◆ **EXERCISE DATA**:
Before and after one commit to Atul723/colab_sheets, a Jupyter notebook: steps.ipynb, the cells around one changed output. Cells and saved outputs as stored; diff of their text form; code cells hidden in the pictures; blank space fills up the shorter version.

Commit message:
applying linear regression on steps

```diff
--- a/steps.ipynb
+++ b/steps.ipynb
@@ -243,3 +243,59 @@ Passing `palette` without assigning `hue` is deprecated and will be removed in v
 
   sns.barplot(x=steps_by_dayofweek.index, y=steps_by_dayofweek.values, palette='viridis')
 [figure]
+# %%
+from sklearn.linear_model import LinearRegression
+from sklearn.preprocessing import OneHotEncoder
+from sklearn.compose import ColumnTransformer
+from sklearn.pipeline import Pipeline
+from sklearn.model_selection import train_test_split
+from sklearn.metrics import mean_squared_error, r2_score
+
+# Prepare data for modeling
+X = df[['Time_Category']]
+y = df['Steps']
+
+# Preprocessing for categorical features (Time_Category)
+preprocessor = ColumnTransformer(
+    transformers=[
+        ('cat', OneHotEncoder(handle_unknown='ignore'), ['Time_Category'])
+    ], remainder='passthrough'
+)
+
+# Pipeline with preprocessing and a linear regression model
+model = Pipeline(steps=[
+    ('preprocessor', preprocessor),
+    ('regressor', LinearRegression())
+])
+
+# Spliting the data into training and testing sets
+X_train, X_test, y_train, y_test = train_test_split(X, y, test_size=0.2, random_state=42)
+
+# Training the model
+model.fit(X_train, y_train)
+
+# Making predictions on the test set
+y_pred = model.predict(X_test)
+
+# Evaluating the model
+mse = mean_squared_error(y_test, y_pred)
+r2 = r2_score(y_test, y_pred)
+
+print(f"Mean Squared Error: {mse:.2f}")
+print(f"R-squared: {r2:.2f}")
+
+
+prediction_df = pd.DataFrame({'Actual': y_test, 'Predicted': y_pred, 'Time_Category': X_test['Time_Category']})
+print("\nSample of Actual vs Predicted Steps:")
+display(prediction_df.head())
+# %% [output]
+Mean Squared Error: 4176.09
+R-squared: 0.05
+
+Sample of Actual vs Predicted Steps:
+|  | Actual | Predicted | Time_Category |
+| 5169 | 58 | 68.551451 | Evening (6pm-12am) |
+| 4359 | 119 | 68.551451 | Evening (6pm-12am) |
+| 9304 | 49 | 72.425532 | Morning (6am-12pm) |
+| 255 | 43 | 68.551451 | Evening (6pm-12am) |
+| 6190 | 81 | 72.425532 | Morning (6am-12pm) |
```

◆ **EXERCISE**:
Your response should consist of the records, printed exactly.

◆ **EXERCISE SOLUTION**:
Before and after one commit to Atul723/colab_sheets, a Jupyter notebook: steps.ipynb, the cells around one changed output. Cells and saved outputs as stored; diff of their text form; code cells hidden in the pictures; blank space fills up the shorter version.

Commit message:
applying linear regression on steps

```diff
--- a/steps.ipynb
+++ b/steps.ipynb
@@ -243,3 +243,59 @@ Passing `palette` without assigning `hue` is deprecated and will be removed in v
 
   sns.barplot(x=steps_by_dayofweek.index, y=steps_by_dayofweek.values, palette='viridis')
 [figure]
+# %%
+from sklearn.linear_model import LinearRegression
+from sklearn.preprocessing import OneHotEncoder
+from sklearn.compose import ColumnTransformer
+from sklearn.pipeline import Pipeline
+from sklearn.model_selection import train_test_split
+from sklearn.metrics import mean_squared_error, r2_score
+
+# Prepare data for modeling
+X = df[['Time_Category']]
+y = df['Steps']
+
+# Preprocessing for categorical features (Time_Category)
+preprocessor = ColumnTransformer(
+    transformers=[
+        ('cat', OneHotEncoder(handle_unknown='ignore'), ['Time_Category'])
+    ], remainder='passthrough'
+)
+
+# Pipeline with preprocessing and a linear regression model
+model = Pipeline(steps=[
+    ('preprocessor', preprocessor),
+    ('regressor', LinearRegression())
+])
+
+# Spliting the data into training and testing sets
+X_train, X_test, y_train, y_test = train_test_split(X, y, test_size=0.2, random_state=42)
+
+# Training the model
+model.fit(X_train, y_train)
+
+# Making predictions on the test set
+y_pred = model.predict(X_test)
+
+# Evaluating the model
+mse = mean_squared_error(y_test, y_pred)
+r2 = r2_score(y_test, y_pred)
+
+print(f"Mean Squared Error: {mse:.2f}")
+print(f"R-squared: {r2:.2f}")
+
+
+prediction_df = pd.DataFrame({'Actual': y_test, 'Predicted': y_pred, 'Time_Category': X_test['Time_Category']})
+print("\nSample of Actual vs Predicted Steps:")
+display(prediction_df.head())
+# %% [output]
+Mean Squared Error: 4176.09
+R-squared: 0.05
+
+Sample of Actual vs Predicted Steps:
+|  | Actual | Predicted | Time_Category |
+| 5169 | 58 | 68.551451 | Evening (6pm-12am) |
+| 4359 | 119 | 68.551451 | Evening (6pm-12am) |
+| 9304 | 49 | 72.425532 | Morning (6am-12pm) |
+| 255 | 43 | 68.551451 | Evening (6pm-12am) |
+| 6190 | 81 | 72.425532 | Morning (6am-12pm) |
```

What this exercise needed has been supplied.